Right now, the only option to avoid this undocumented feature is to either use Linux or turn off Windows Update. Since the latter isn’t really a great idea, be prepared constantly roll back the FTDI driver to a known good version.
We’ve got two hacks in one from [Serge Rabyking] on fingerprint scanning. Just before leaving on a trip he bought a laptop on the cheap. He didn’t pay much attention to the features and was disappointed it didn’t have a fingerprint scanner. Working in Linux he uses sudo a lot and typing the password is a hassle. Previously he just swiped his finger on the scanner and execution continued.
He found a cheap replacement fingerprint scanner on hacker’s heaven, also known as eBay. It had four wires attached to a 16 pin connector. Investigation on the scanner end showed the outer pair were power and ground which made [Serge] suspect it was a USB device. Wiring up a USB connector and trying it the device was recognized but with a lot of errors. He swapped the signal lines and everything was perfect. He had sudo at his finger tip.
Next he wonder if it would work with a Raspberry Pi. He installed the necessary fingerprint scanning software, ran the enrollment for a finger, and it, not terribly surprisingly, worked.
On Linux the command fprintd-enroll reads and stores the fingerprint information. By default it scans and saves the right index finger but all ten fingers can be scanned and stored. Use libpam-fprintd to enable account login using a finger. Anyone know how you can trigger other events using a different finger? A quick search didn’t turn up any results.
In true hacker style, [Serge] created his own fingerprint reader from a replacement part. But you can jump start your finger usage by purchasing one of many inexpensive available readers.
From the late 80s to the early 90s, [Steve Jobs] wasn’t at Apple. He built another company in the meantime, NeXT Computer, a company that introduced jet black workstations to universities and institutions, developed an incredible emphasis on object-oriented programming, and laid the groundwork for the Unix-ey flavor of Apple’s OS X. Coincidently, there is a lot of old NeXT gear at the Adafruit clubhouse – not that there’s anything wrong with that, we all have our own strange affectations and proclivities. Recently, [Lady Ada] turned one of the strangest components of the NeXT computer ecosystem into something useful: a computer speaker.

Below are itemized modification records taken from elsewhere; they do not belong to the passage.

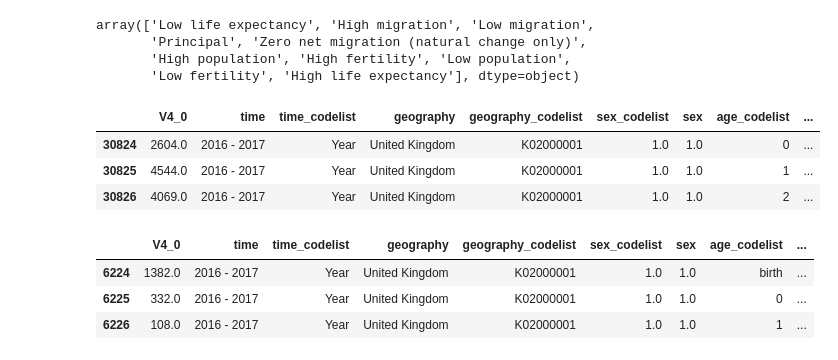
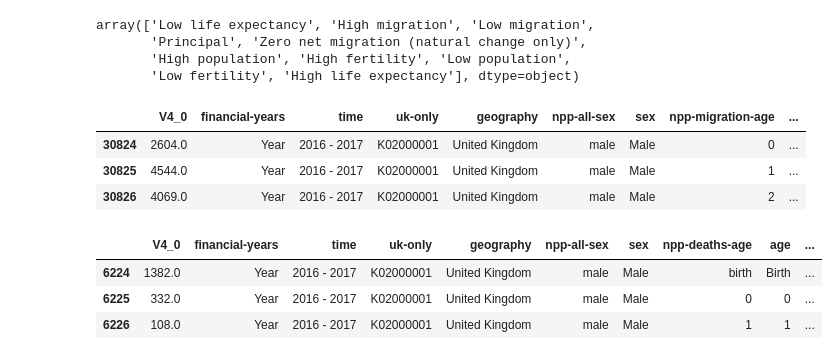
Before and after one commit to MikeData/cmd-national-population-projections, a Jupyter notebook: Pop Projections Transform.ipynb, the cells around one changed output. Drawn from its saved outputs; the diff is of its cells as text; code cells hidden in the pictures.

```diff
--- a/Pop Projections Transform.ipynb
+++ b/Pop Projections Transform.ipynb
@@ -2,7 +2,8 @@
 
 import pandas as pd
 
-df = pd.read_csv("Experimental-National Population Projections.csv")
+inFile = "NPP_Extracted_tablez1opendata16uk.csv"
+df = pd.read_csv(inFile)
 
 df.columns.values
 # %% [output]
@@ -25,10 +26,25 @@ array(['Low life expectancy', 'High migration', 'Low migration',
        'Principal', 'Zero net migration (natural change only)',
        'High population', 'High fertility', 'Low population',
        'Low fertility', 'High life expectancy'], dtype=object)
+# %%
+
+# func to swap column names
+# uses a dict of {oldName:NewName}
+def swapHeaders(df, nameMap):
+
+    newHeaders = []
+    for col in df.columns.values:
+
+        if col in nameMap.keys():
+
+            col = nameMap[col]
+        newHeaders.append(col)
+
+    df.columns = newHeaders
+    return df
 # %%
 
 # Migration
-
 wanted = [
         'International_migration(In)', 'International_migration(Out)',
         'International_migration(Net)', 'Total_migration(In)',
@@ -42,31 +58,49 @@ for pt in migration["populationmeasure"].unique():
         migration = migration[migration["populationmeasure"] != pt]
 
 
+codeLists = {
+    "time_codelist":"financial-years",
+    "sex_codelist":"npp-all-sex",
+    "geography_codelist":"uk-only",
+    "age_codelist":"npp-migration-age",
+    "projectiontype_codelist":"npp-all-projectiontype",
+    "populationmeasure_codelist":"npp-migration-populationmeasure"
+}
+
+migration = swapHeaders(migration, codeLists)
 migration.to_csv("NPP_Migration.csv", index=False)
 
 migration[:3] # sanity check
 # %% [output]
-|  | V4_0 | time | time_codelist | geography | geography_codelist | sex_codelist | sex | age_codelist | ... |
-| 30824 | 2604.0 | 2016 - 2017 | Year | United Kingdom | K02000001 | 1.0 | 1.0 | 0 | ... |
-| 30825 | 4544.0 | 2016 - 2017 | Year | United Kingdom | K02000001 | 1.0 | 1.0 | 1 | ... |
-| 30826 | 4069.0 | 2016 - 2017 | Year | United Kingdom | K02000001 | 1.0 | 1.0 | 2 | ... |
+|  | V4_0 | financial-years | time | uk-only | geography | npp-all-sex | sex | npp-migration-age | ... |
+| 30824 | 2604.0 | Year | 2016 - 2017 | K02000001 | United Kingdom | male | Male | 0 | ... |
+| 30825 | 4544.0 | Year | 2016 - 2017 | K02000001 | United Kingdom | male | Male | 1 | ... |
+| 30826 | 4069.0 | Year | 2016 - 2017 | K02000001 | United Kingdom | male | Male | 2 | ... |
 # %%
 
 # Deaths
-
 deaths = df.copy()
 deaths = deaths[deaths["populationmeasure"] == "Deaths"]
 deaths = deaths.drop("populationmeasure", axis=1)
 deaths = deaths.drop("populationmeasure_codelist", axis=1)
 
+codeLists = {
+    "time_codelist":"financial-years",
+    "sex_codelist":"npp-all-sex",
+    "geography_codelist":"uk-only",
+    "age_codelist":"npp-deaths-age",
+    "projectiontype_codelist":"npp-all-projectiontype"
+}
+
+deaths = swapHeaders(deaths, codeLists)
 deaths.to_csv("NPP_Deaths.csv", index=False)
 
 deaths[:3] # sanity check
 # %% [output]
-|  | V4_0 | time | time_codelist | geography | geography_codelist | sex_codelist | sex | age_codelist | ... |
-| 6224 | 1382.0 | 2016 - 2017 | Year | United Kingdom | K02000001 | 1.0 | 1.0 | birth | ... |
-| 6225 | 332.0 | 2016 - 2017 | Year | United Kingdom | K02000001 | 1.0 | 1.0 | 0 | ... |
-| 6226 | 108.0 | 2016 - 2017 | Year | United Kingdom | K02000001 | 1.0 | 1.0 | 1 | ... |
+|  | V4_0 | financial-years | time | uk-only | geography | npp-all-sex | sex | npp-deaths-age | age | ... |
+| 6224 | 1382.0 | Year | 2016 - 2017 | K02000001 | United Kingdom | male | Male | birth | Birth | ... |
+| 6225 | 332.0 | Year | 2016 - 2017 | K02000001 | United Kingdom | male | Male | 0 | 0 | ... |
+| 6226 | 108.0 | Year | 2016 - 2017 | K02000001 | United Kingdom | male | Male | 1 | 1 | ... |
 # %%
 
 # Mortality Assumptions
```
Also changed, not shown: parts of 8 cells of this notebook.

The item in question for this build is the NeXT ‘sound box’. When not using the very special NeXT monitor, the NeXT computer connects the monitor, keyboard, and speakers through this odd little box. There are two versions of the NeXT sound box, and peripherals from either version are incompatible with each other. ([Jobs] was known for his sense of design and a desire for a simplified user experience, you know.)
In [Lady Ada]’s initial teardown of the sound box, she discovers a few interesting things about this peripheral. There’s an I2S DAC inside there, connected to an unobtanium DB19 connector. Theoretically, that I2S device could be used to drive the speaker with digital audio. The only problem is the DB19 connector – they’re rare, and [Steve] from Big Mess o’ Wires bought the world’s supply.
Without these connectors, and since it’s only an hour-long show, [Lady Ada] went with the most effective hack. She grabbed a USB audio dongle/card, added a small amplifier, and soldered a few wires onto the power and ground pins of an IC. It’s simple, effective, fast, and turns an awesome looking 30-year-old peripheral into a useful device.